►

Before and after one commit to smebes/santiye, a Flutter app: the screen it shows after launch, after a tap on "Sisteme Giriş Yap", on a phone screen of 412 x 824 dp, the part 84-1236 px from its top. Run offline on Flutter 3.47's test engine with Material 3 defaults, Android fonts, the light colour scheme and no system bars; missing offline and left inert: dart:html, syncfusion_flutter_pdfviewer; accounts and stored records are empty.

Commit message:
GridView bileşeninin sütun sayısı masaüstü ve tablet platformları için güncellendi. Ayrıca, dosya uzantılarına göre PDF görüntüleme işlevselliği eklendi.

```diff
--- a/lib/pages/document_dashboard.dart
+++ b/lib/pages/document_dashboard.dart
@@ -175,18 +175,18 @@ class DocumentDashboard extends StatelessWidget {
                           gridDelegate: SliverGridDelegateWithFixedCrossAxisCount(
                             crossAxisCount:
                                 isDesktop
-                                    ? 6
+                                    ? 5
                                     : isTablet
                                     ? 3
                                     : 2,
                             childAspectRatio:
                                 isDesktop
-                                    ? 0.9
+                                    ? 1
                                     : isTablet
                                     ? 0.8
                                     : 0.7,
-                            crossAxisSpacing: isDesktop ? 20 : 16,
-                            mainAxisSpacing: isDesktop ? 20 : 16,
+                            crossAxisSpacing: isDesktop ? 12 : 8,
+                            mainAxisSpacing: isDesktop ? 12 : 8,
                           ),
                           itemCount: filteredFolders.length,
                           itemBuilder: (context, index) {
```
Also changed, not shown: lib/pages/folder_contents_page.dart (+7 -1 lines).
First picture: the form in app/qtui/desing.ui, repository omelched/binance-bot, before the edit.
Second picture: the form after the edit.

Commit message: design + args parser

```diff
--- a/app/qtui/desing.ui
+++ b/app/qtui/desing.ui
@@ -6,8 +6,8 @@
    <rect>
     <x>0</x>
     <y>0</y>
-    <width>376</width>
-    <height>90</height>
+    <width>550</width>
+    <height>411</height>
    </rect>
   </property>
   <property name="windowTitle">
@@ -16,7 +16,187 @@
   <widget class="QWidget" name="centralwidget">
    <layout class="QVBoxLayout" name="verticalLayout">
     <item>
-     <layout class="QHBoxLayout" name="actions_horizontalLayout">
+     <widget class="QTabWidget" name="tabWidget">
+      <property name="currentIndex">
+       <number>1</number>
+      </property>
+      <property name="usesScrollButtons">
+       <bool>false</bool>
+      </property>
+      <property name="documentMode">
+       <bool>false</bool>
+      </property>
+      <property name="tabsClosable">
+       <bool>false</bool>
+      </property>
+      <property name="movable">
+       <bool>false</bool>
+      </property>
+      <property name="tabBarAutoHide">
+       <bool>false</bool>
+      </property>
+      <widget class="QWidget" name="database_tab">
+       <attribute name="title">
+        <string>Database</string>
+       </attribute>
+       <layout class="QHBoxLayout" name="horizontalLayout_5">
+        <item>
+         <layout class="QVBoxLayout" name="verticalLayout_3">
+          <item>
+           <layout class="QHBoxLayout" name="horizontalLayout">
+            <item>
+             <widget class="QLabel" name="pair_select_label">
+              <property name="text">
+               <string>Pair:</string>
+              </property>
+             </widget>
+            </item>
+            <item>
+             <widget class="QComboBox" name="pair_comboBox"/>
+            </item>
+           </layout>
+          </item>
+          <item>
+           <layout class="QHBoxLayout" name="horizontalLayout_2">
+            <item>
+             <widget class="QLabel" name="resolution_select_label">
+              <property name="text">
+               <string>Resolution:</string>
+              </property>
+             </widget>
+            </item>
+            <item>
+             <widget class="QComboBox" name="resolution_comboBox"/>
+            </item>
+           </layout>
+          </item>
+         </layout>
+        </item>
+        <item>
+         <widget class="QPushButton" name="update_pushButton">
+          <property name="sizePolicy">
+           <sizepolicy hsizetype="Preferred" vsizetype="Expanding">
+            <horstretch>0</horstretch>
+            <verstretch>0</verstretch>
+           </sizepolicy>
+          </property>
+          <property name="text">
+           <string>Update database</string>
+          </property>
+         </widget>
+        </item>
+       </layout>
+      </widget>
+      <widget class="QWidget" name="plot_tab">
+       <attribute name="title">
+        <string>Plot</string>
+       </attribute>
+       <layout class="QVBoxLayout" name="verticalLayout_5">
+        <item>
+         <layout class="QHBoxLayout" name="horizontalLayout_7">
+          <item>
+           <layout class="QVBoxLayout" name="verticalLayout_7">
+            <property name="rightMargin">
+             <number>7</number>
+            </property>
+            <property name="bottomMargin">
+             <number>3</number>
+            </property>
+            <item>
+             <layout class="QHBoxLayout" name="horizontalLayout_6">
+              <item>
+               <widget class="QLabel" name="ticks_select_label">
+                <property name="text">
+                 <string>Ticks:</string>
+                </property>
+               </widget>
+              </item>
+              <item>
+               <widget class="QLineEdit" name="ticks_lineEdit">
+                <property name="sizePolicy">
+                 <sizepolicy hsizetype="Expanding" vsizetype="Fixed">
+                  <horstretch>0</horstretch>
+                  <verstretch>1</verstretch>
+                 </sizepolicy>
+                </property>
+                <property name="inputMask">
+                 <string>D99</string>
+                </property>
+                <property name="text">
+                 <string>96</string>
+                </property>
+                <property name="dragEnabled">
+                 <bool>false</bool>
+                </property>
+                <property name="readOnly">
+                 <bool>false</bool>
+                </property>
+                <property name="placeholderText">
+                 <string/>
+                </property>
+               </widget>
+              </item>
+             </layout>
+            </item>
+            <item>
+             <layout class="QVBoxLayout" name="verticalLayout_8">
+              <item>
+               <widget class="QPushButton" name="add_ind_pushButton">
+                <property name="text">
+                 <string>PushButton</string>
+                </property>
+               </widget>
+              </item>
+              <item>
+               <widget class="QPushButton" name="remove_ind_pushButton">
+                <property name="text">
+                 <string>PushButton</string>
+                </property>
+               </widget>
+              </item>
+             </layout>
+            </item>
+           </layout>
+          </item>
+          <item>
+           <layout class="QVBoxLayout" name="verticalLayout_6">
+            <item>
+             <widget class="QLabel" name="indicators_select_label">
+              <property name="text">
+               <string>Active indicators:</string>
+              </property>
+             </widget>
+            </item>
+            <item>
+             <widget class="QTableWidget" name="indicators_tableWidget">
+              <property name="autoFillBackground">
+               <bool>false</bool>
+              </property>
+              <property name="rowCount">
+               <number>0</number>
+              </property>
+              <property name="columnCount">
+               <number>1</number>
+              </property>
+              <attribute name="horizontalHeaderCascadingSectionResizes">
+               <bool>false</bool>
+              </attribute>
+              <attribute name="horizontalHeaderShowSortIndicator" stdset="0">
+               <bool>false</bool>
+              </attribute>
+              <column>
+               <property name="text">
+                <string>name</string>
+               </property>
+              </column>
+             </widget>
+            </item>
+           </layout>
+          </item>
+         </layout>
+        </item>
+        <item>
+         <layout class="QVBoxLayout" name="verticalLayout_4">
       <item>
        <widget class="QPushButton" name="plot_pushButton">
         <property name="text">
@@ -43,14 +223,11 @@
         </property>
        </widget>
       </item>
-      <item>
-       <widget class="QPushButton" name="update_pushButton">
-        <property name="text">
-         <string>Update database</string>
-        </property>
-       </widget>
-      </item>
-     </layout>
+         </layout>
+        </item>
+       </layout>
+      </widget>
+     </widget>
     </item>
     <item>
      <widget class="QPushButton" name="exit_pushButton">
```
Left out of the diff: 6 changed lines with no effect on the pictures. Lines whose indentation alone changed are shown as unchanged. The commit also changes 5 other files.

◄

### PROBLEM TO WORK ON
Reproduce the records above exactly, character for character.

### SOLUTION FOR THIS TASK
Before and after one commit to smebes/santiye, a Flutter app: the screen it shows after launch, after a tap on "Sisteme Giriş Yap", on a phone screen of 412 x 824 dp, the part 84-1236 px from its top. Run offline on Flutter 3.47's test engine with Material 3 defaults, Android fonts, the light colour scheme and no system bars; missing offline and left inert: dart:html, syncfusion_flutter_pdfviewer; accounts and stored records are empty.

Commit message:
GridView bileşeninin sütun sayısı masaüstü ve tablet platformları için güncellendi. Ayrıca, dosya uzantılarına göre PDF görüntüleme işlevselliği eklendi.

```diff
--- a/lib/pages/document_dashboard.dart
+++ b/lib/pages/document_dashboard.dart
@@ -175,18 +175,18 @@ class DocumentDashboard extends StatelessWidget {
                           gridDelegate: SliverGridDelegateWithFixedCrossAxisCount(
                             crossAxisCount:
                                 isDesktop
-                                    ? 6
+                                    ? 5
                                     : isTablet
                                     ? 3
                                     : 2,
                             childAspectRatio:
                                 isDesktop
-                                    ? 0.9
+                                    ? 1
                                     : isTablet
                                     ? 0.8
                                     : 0.7,
-                            crossAxisSpacing: isDesktop ? 20 : 16,
-                            mainAxisSpacing: isDesktop ? 20 : 16,
+                            crossAxisSpacing: isDesktop ? 12 : 8,
+                            mainAxisSpacing: isDesktop ? 12 : 8,
                           ),
                           itemCount: filteredFolders.length,
                           itemBuilder: (context, index) {
```
Also changed, not shown: lib/pages/folder_contents_page.dart (+7 -1 lines).
First picture: the form in app/qtui/desing.ui, repository omelched/binance-bot, before the edit.
Second picture: the form after the edit.

Commit message: design + args parser

```diff
--- a/app/qtui/desing.ui
+++ b/app/qtui/desing.ui
@@ -6,8 +6,8 @@
    <rect>
     <x>0</x>
     <y>0</y>
-    <width>376</width>
-    <height>90</height>
+    <width>550</width>
+    <height>411</height>
    </rect>
   </property>
   <property name="windowTitle">
@@ -16,7 +16,187 @@
   <widget class="QWidget" name="centralwidget">
    <layout class="QVBoxLayout" name="verticalLayout">
     <item>
-     <layout class="QHBoxLayout" name="actions_horizontalLayout">
+     <widget class="QTabWidget" name="tabWidget">
+      <property name="currentIndex">
+       <number>1</number>
+      </property>
+      <property name="usesScrollButtons">
+       <bool>false</bool>
+      </property>
+      <property name="documentMode">
+       <bool>false</bool>
+      </property>
+      <property name="tabsClosable">
+       <bool>false</bool>
+      </property>
+      <property name="movable">
+       <bool>false</bool>
+      </property>
+      <property name="tabBarAutoHide">
+       <bool>false</bool>
+      </property>
+      <widget class="QWidget" name="database_tab">
+       <attribute name="title">
+        <string>Database</string>
+       </attribute>
+       <layout class="QHBoxLayout" name="horizontalLayout_5">
+        <item>
+         <layout class="QVBoxLayout" name="verticalLayout_3">
+          <item>
+           <layout class="QHBoxLayout" name="horizontalLayout">
+            <item>
+             <widget class="QLabel" name="pair_select_label">
+              <property name="text">
+               <string>Pair:</string>
+              </property>
+             </widget>
+            </item>
+            <item>
+             <widget class="QComboBox" name="pair_comboBox"/>
+            </item>
+           </layout>
+          </item>
+          <item>
+           <layout class="QHBoxLayout" name="horizontalLayout_2">
+            <item>
+             <widget class="QLabel" name="resolution_select_label">
+              <property name="text">
+               <string>Resolution:</string>
+              </property>
+             </widget>
+            </item>
+            <item>
+             <widget class="QComboBox" name="resolution_comboBox"/>
+            </item>
+           </layout>
+          </item>
+         </layout>
+        </item>
+        <item>
+         <widget class="QPushButton" name="update_pushButton">
+          <property name="sizePolicy">
+           <sizepolicy hsizetype="Preferred" vsizetype="Expanding">
+            <horstretch>0</horstretch>
+            <verstretch>0</verstretch>
+           </sizepolicy>
+          </property>
+          <property name="text">
+           <string>Update database</string>
+          </property>
+         </widget>
+        </item>
+       </layout>
+      </widget>
+      <widget class="QWidget" name="plot_tab">
+       <attribute name="title">
+        <string>Plot</string>
+       </attribute>
+       <layout class="QVBoxLayout" name="verticalLayout_5">
+        <item>
+         <layout class="QHBoxLayout" name="horizontalLayout_7">
+          <item>
+           <layout class="QVBoxLayout" name="verticalLayout_7">
+            <property name="rightMargin">
+             <number>7</number>
+            </property>
+            <property name="bottomMargin">
+             <number>3</number>
+            </property>
+            <item>
+             <layout class="QHBoxLayout" name="horizontalLayout_6">
+              <item>
+               <widget class="QLabel" name="ticks_select_label">
+                <property name="text">
+                 <string>Ticks:</string>
+                </property>
+               </widget>
+              </item>
+              <item>
+               <widget class="QLineEdit" name="ticks_lineEdit">
+                <property name="sizePolicy">
+                 <sizepolicy hsizetype="Expanding" vsizetype="Fixed">
+                  <horstretch>0</horstretch>
+                  <verstretch>1</verstretch>
+                 </sizepolicy>
+                </property>
+                <property name="inputMask">
+                 <string>D99</string>
+                </property>
+                <property name="text">
+                 <string>96</string>
+                </property>
+                <property name="dragEnabled">
+                 <bool>false</bool>
+                </property>
+                <property name="readOnly">
+                 <bool>false</bool>
+                </property>
+                <property name="placeholderText">
+                 <string/>
+                </property>
+               </widget>
+              </item>
+             </layout>
+            </item>
+            <item>
+             <layout class="QVBoxLayout" name="verticalLayout_8">
+              <item>
+               <widget class="QPushButton" name="add_ind_pushButton">
+                <property name="text">
+                 <string>PushButton</string>
+                </property>
+               </widget>
+              </item>
+              <item>
+               <widget class="QPushButton" name="remove_ind_pushButton">
+                <property name="text">
+                 <string>PushButton</string>
+                </property>
+               </widget>
+              </item>
+             </layout>
+            </item>
+           </layout>
+          </item>
+          <item>
+           <layout class="QVBoxLayout" name="verticalLayout_6">
+            <item>
+             <widget class="QLabel" name="indicators_select_label">
+              <property name="text">
+               <string>Active indicators:</string>
+              </property>
+             </widget>
+            </item>
+            <item>
+             <widget class="QTableWidget" name="indicators_tableWidget">
+              <property name="autoFillBackground">
+               <bool>false</bool>
+              </property>
+              <property name="rowCount">
+               <number>0</number>
+              </property>
+              <property name="columnCount">
+               <number>1</number>
+              </property>
+              <attribute name="horizontalHeaderCascadingSectionResizes">
+               <bool>false</bool>
+              </attribute>
+              <attribute name="horizontalHeaderShowSortIndicator" stdset="0">
+               <bool>false</bool>
+              </attribute>
+              <column>
+               <property name="text">
+                <string>name</string>
+               </property>
+              </column>
+             </widget>
+            </item>
+           </layout>
+          </item>
+         </layout>
+        </item>
+        <item>
+         <layout class="QVBoxLayout" name="verticalLayout_4">
       <item>
        <widget class="QPushButton" name="plot_pushButton">
         <property name="text">
@@ -43,14 +223,11 @@
         </property>
        </widget>
       </item>
-      <item>
-       <widget class="QPushButton" name="update_pushButton">
-        <property name="text">
-         <string>Update database</string>
-        </property>
-       </widget>
-      </item>
-     </layout>
+         </layout>
+        </item>
+       </layout>
+      </widget>
+     </widget>
     </item>
     <item>
      <widget class="QPushButton" name="exit_pushButton">
```
Left out of the diff: 6 changed lines with no effect on the pictures. Lines whose indentation alone changed are shown as unchanged. The commit also changes 5 other files.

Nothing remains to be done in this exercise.